Not yet familiar with digital storytelling platform Cowbird, despite recent glowing coverage from the likes of Wired and The Washington Post?

Well, if you like reading, seeing or listening to a good story as much as I do, you will be mighty glad I’m introducing you to the site today.

On a sidenote: I’m very happy that my last TechCrunch post is about something like Cowbird, because it’s one of those things that make me ever so grateful for the existence of the Internet.

Simply put, Cowbird is a place where you can go to tell a story that you think is worth sharing with a wider community of lovers of good stories. The idea is for people to tell short location-tagged stories based on their own experience using text, photos and sound or a mix thereof. The more personal and authentic your story, the more it will resonate with the still relatively small Cowbird community.

I added some screenshots below to give you an idea of what it looks like.

I signed up a few weeks ago after seeing the founder of the project, nauseatingly interesting American digital artist and entrepreneur Jonathan Harris, talk about Cowbird at the recent DLD Conference in Munich. I’ve since received some truly amazing stories in my inbox every day.

And it’s not just that the stories are great, it’s also the fact that Cowbird is beautifully designed, simple but interactive, a repository that seems to be in motion constantly, a place where depth is welcomed.

If I haven’t convinced you to request an invite to join the project yet, there’s no hope for you. :)

Did I say project? As of yesterday, Cowbird is a company.

I asked Harris to tell me more about Cowbird, and this is what he sent me back:

We have three main goals: The first is to create a space for a deeper, longer-lasting kind of self-expression than you’re likely to find anywhere else on the Web. The second is to pioneer a new form of participatory journalism, grounded in the simple human stories behind major news events.
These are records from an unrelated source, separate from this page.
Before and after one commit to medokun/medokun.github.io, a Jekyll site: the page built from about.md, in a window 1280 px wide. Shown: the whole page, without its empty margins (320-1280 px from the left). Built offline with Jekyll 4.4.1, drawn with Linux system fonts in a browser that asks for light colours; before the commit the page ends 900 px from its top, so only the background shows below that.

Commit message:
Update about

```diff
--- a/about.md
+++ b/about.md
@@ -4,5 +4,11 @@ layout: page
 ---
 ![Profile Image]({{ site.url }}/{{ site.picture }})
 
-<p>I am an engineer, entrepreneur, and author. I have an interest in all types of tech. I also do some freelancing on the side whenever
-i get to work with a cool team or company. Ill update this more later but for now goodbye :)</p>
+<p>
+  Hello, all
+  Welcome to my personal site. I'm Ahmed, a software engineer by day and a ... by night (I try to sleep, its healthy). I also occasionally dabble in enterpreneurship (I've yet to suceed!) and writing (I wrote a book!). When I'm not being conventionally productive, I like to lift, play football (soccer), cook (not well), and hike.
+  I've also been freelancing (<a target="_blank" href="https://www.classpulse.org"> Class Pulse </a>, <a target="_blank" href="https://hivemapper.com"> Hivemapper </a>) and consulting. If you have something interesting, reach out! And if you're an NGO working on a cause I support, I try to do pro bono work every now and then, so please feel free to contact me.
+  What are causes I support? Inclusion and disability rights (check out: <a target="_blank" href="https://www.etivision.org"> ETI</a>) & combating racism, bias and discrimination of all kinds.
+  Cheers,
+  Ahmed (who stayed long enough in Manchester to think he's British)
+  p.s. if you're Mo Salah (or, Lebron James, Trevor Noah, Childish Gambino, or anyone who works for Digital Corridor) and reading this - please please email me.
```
The third is to build a public library of human experience — a kind of Wikipedia for life experience.

We take a slow and measured approach to everything. Prospective authors can request an invitation by telling us a little bit about who they are and what kind of stories they would like to tell. We personally contact each new author to welcome them into our community. Telling stories on Cowbird asks a little more of you than dashing off tweets from a cell phone, but we think it gives back a lot more, too.

It’s soul food, not fast food.

Check it out folks, you won’t regret it.